Andrea and Anthony Margida, CentreWorks co-founders and executive directors, led the discussion. They asked FitzGerald about regulation at the state level.

FitzGerald noted that while two bills governing solar production for Kentucky were introduced during the recent legislative session, neither passed. But the state does have an Electronic and Transmission Siting Board to review proposed sites and impose some rules for industrial solar installations. If counties prefer tighter regulations, that’s where local P&Z comes in.

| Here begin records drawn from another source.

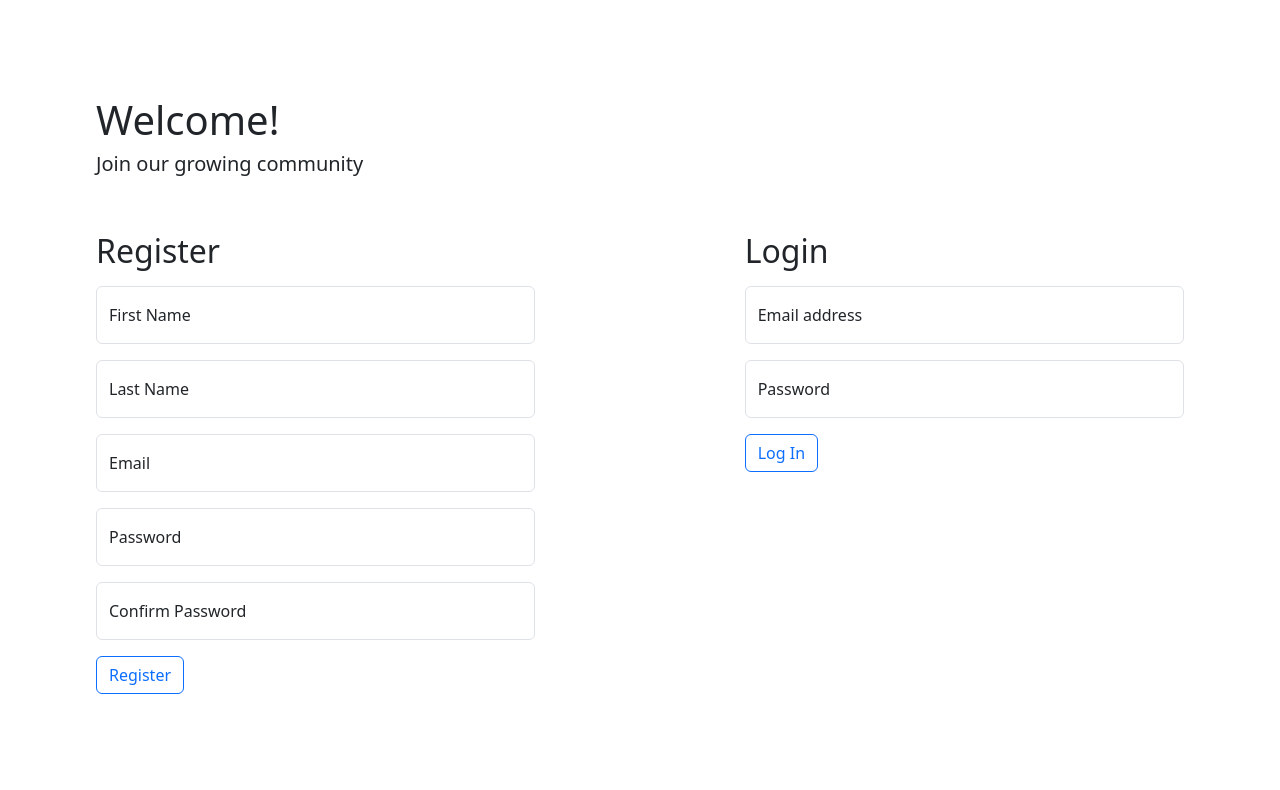
Repository: ShathaMorales/Java-Stack
Page: http://localhost/LoginRegistration/WEB-INF/index.jsp
The author's editor kept a copy of each file at every save. The page is drawn from the files as they stood at one save, then again after the next save.
The browser window is 1280 px wide. The pictures show the whole page.
The page is served by Tomcat 10. Nobody is signed in. The template is opened directly, without the code that normally fills it, so the values that code supplies are empty.

Above is the page before, as saved 2023-05-13 09:18:21.

After the next save:
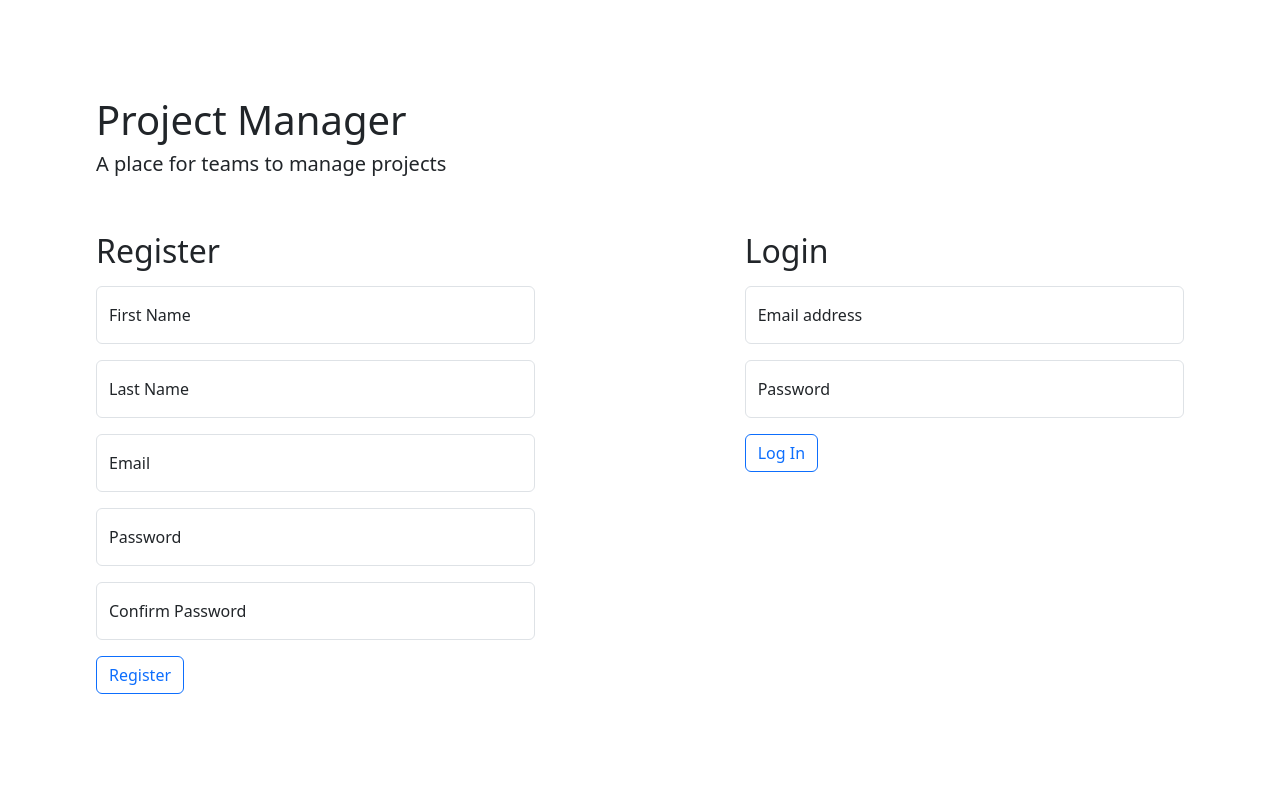
Saved 2 min 51 s later.
--- a/_java/FullSpring/ProjectManager/LoginRegistration/src/main/webapp/WEB-INF/index.jsp
+++ b/_java/FullSpring/ProjectManager/LoginRegistration/src/main/webapp/WEB-INF/index.jsp
@@ -13,8 +13,8 @@
 <body>
 	<div class = "container-md-fluid m-5 p-5">
     	<div class = "row justify-content-between">
-    	<h1>Welcome!</h1>
-    	<h5>Join our growing community</h5>
+    	<h1 class="text-align-center">Project Manager</h1>
+    	<h5>A place for teams to manage projects</h5>
             <div class = "col-5 mt-5">
     			<h2>Register</h2>
                 <form:form action="/register" method="post" modelAttribute="newUser">
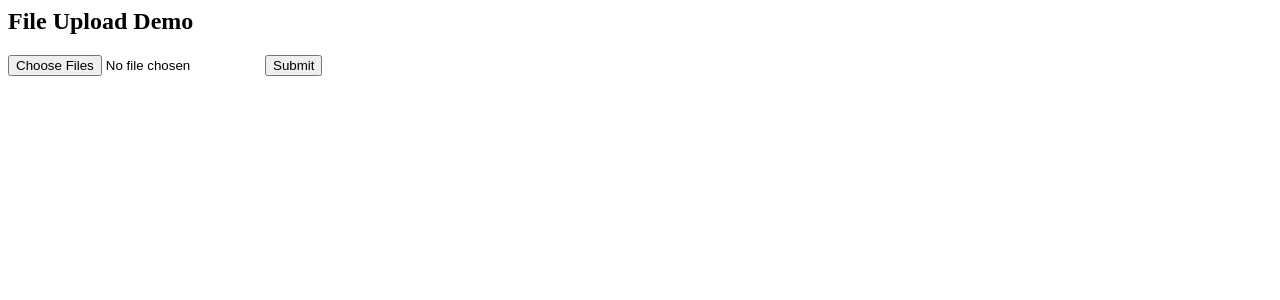
Repository: rakeshgowdan/Servlets-Jsp
Page: http://localhost/FileUploadDemo/
The author's editor kept a copy of each file at every save. The page is drawn from the files as they stood at one save, then again after the next save.
The browser window is 1280 px wide. The pictures show the whole page.
The page is served by Tomcat 9. Other server files are loaded and not shown.

Above is the page before, as saved 2019-02-04 15:32:32.

### FileUploadDemo/src/main/webapp/index.jsp
<html>
<body>
<head>
<h2>File Upload Demo</h2>
</head>
<form action="Upload" method="post" enctype="multipart/form-data">

  <input type="file" name="file" multiple/>
  <input type="submit">


</form>
</body>
</html>

After the next save:
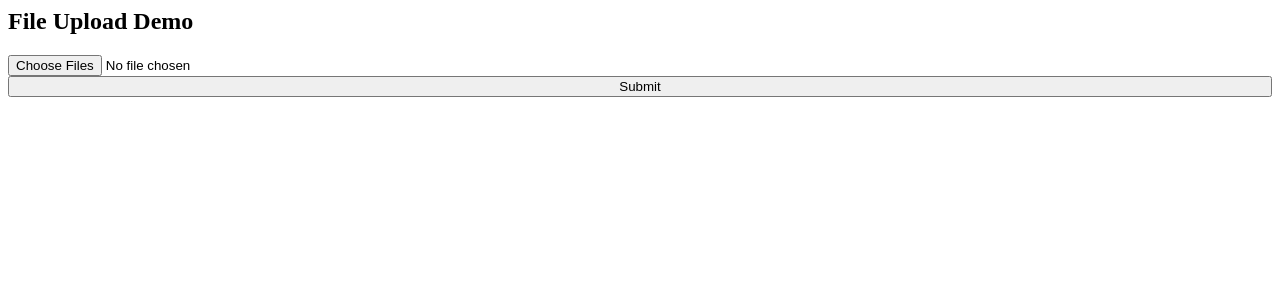
Saved 4 min 39 s later.
--- a/FileUploadDemo/src/main/webapp/index.jsp
+++ b/FileUploadDemo/src/main/webapp/index.jsp
@@ -2,6 +2,12 @@
 <body>
 <head>
 <h2>File Upload Demo</h2>
+<style>
+input {
+  width: 100%;
+}
+
+</style>
 </head>
 <form action="Upload" method="post" enctype="multipart/form-data">
 
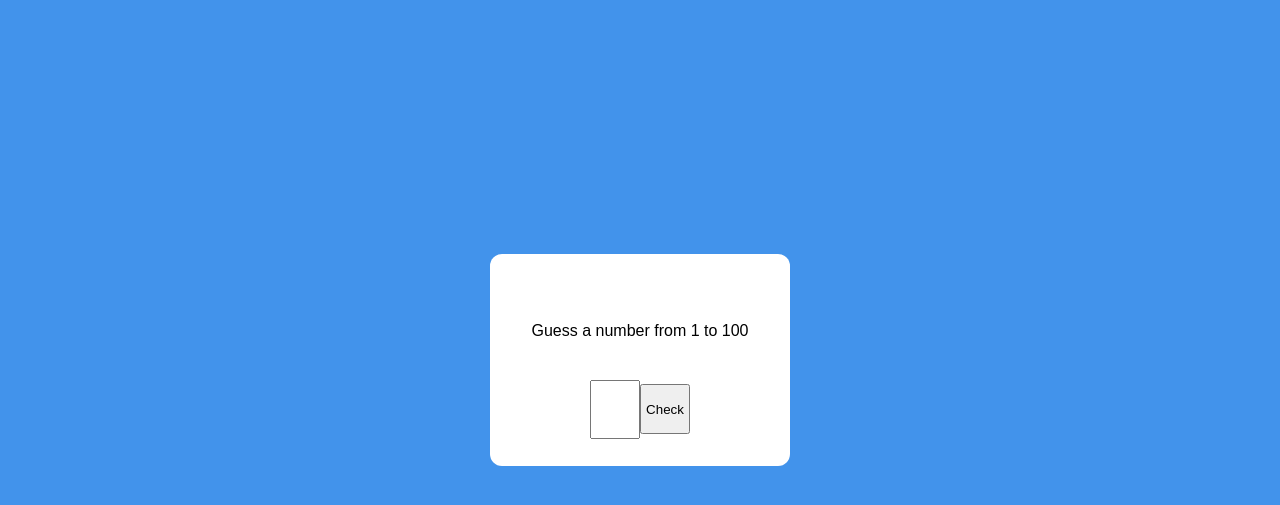
Repository: Ankitkr2021/Guess_Game
Page: index.html
These files come from the project's save history. The page is drawn as it stood at one moment and after the next save; the edit follows.
The browser window is 1280 px wide. The pictures show the whole page.

Above is the page before, as saved 2025-09-30 17:45:08.

After the next save:
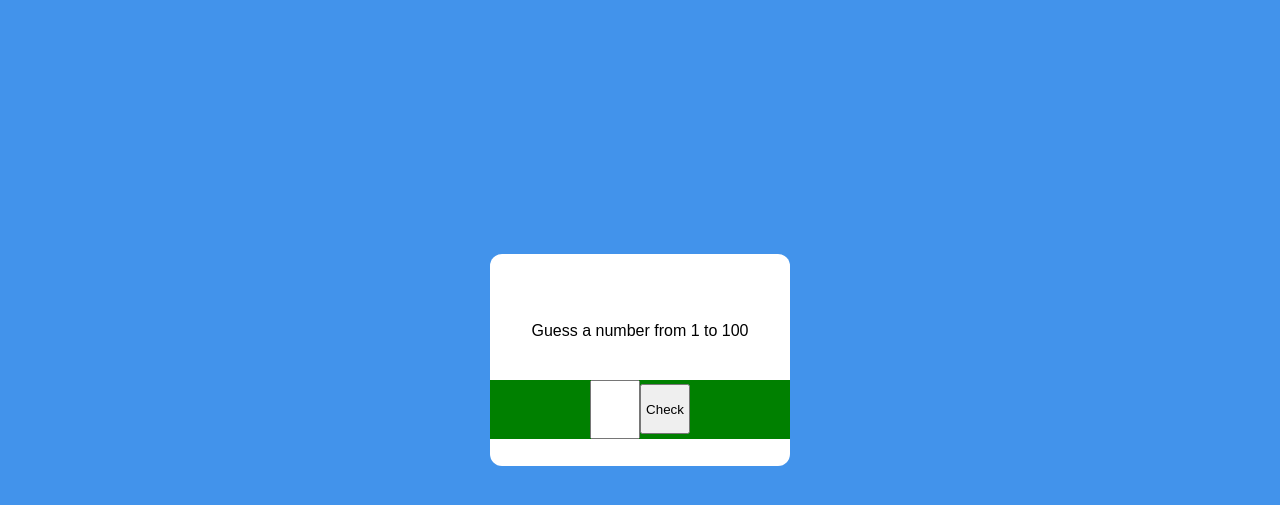
Saved 8 s later.
--- a/style.css
+++ b/style.css
@@ -33,12 +33,11 @@ p{
 }
 
 .same-line {
-    /* background: green; */
+    background: green;
     width: 100%;
     display: flex;
     align-items: center;
     justify-content: center;
-    padding: 0 10px;
 }
 
 input{
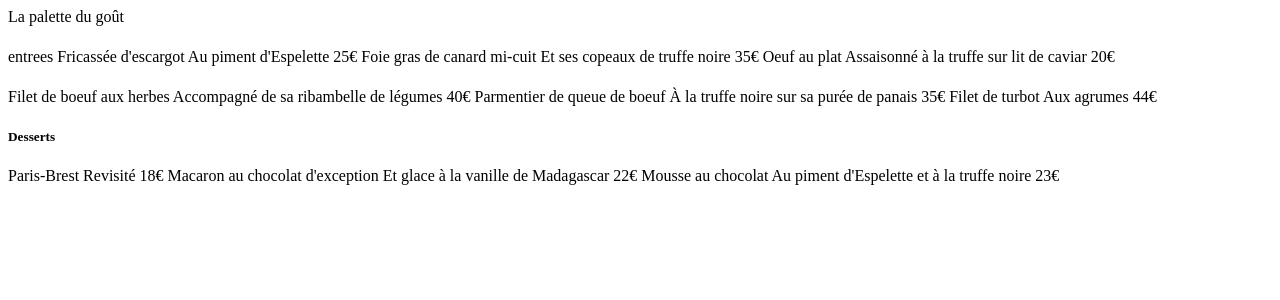
Repository: lysianebo/OHMYFOOD
Page: la_palette_du_goût.html
An editor plug-in stored every save of this project. The page is shown before and after the next save, followed by the edit.
The browser window is 1280 px wide. The pictures show the whole page.

Above is the page before, as saved 2022-10-22 15:15:11.

### la_palette_du_goût.html
<!DOCTYPE html>
<html lang="en">
<head>
    <meta charset="UTF-8">
    <meta http-equiv="X-UA-Compatible" content="IE=edge">
    <meta name="viewport" content="width=device-width, initial-scale=1.0">
    <title>Document</title>
</head>
<body>
    La palette du goût

    <h5></h5>entrees
    Fricassée d'escargot
    Au piment d'Espelette
    25€

    Foie gras de canard mi-cuit
    Et ses copeaux de truffe noire
    35€

    Oeuf au plat
    Assaisonné à la truffe sur lit de caviar
    20€


  <h5></h5>
    Filet de boeuf aux herbes
    Accompagné de sa ribambelle de légumes
    40€

    Parmentier de queue de boeuf
    À la truffe noire sur sa purée de panais
    35€

    Filet de turbot
    Aux agrumes
    44€

   <h5> Desserts </h5>
    Paris-Brest
    Revisité
    18€

    Macaron au chocolat d'exception
    Et glace à la vanille de Madagascar
    22€

    Mousse au chocolat
    Au piment d'Espelette et à la truffe noire
    23€

</body>
</html>

After the next save:
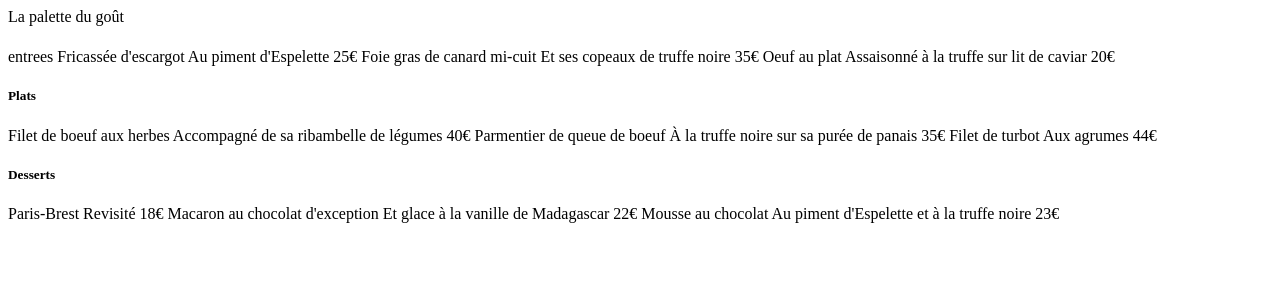
Saved 5 s later.
--- a/la_palette_du_goût.html
+++ b/la_palette_du_goût.html
@@ -23,7 +23,7 @@
     20€
 
 
-  <h5></h5>
+  <h5>  Plats</h5>
     Filet de boeuf aux herbes
     Accompagné de sa ribambelle de légumes
     40€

A Conditional Use Permit, outlined in a model solar ordinance FitzGerald and the Kentucky Resources Council drafted, allows for site-specific regulations that don’t place an undue burden on neighboring properties, FitzGerald said. The current solar ordinance drafted by Boyle County’s P&Z requires that solar sites on agricultural land be rezoned industrial. That ordinance has been tabled by the Boyle Fiscal Court.

Ben Miles noted the importance of keeping agricultural land zoned as such, since requiring a change to industrial zoning would open the door for other industrial use on land zoned agricultural, should solar panels be removed in the future. This would mean losing even more farm land than has already gone to subdivisions and industries, he said, and quoted an American Farmland Trust saying: “Concrete is the last crop.”

Miles noted that a third of Boyle County’s agricultural land is designated as prime, which is defined by the U.S. Department of Agriculture as having the best combination of physical and chemical characteristics for producing food and feed. Since crops and livestock, and thus prime soils, are vital to the local economy, it makes sense to site solar arrays on less productive land.

The life of a solar panel is 25 years or longer, but properly installed solar panels can be removed when no longer needed and the land once again used for agriculture, Miles said. He added that solar arrays are much less damaging to land than subdivisions since they don’t require sewer, utilities, or pavement, nor do they negatively affect air quality.

Michael Hamm spoke about the importance of using pollinator plants under and around solar panels.

“We are losing pollinators at an alarming rate,” he said, adding that in the last 20 years, the Monarch butterfly population has declined by more than 80 percent. Bees have declined to the point that several types are now on the endangered species list.

Not only do perennial pollinators provide much-needed food for bees and butterflies, they also have many attractions for solar developers, including reducing water run-off, eliminating the need to mow, and helping to keep panels cool.

Hamm mentioned several states that have passed laws creating pollinator-friendly habitat on solar sites.

In answer to a question about public enjoyment of privately owned land, FitzGerald said, “It’s tricky because your enjoyment of somebody else’s property keeps them from doing what they want to do.” He said properties along scenic byways and in other public places are sometimes designated “viewsheds” that the public enjoys. And sometimes the community needs to compensate the property owner to preserve that viewshed.

Another forum is being planned, with the date to be determined.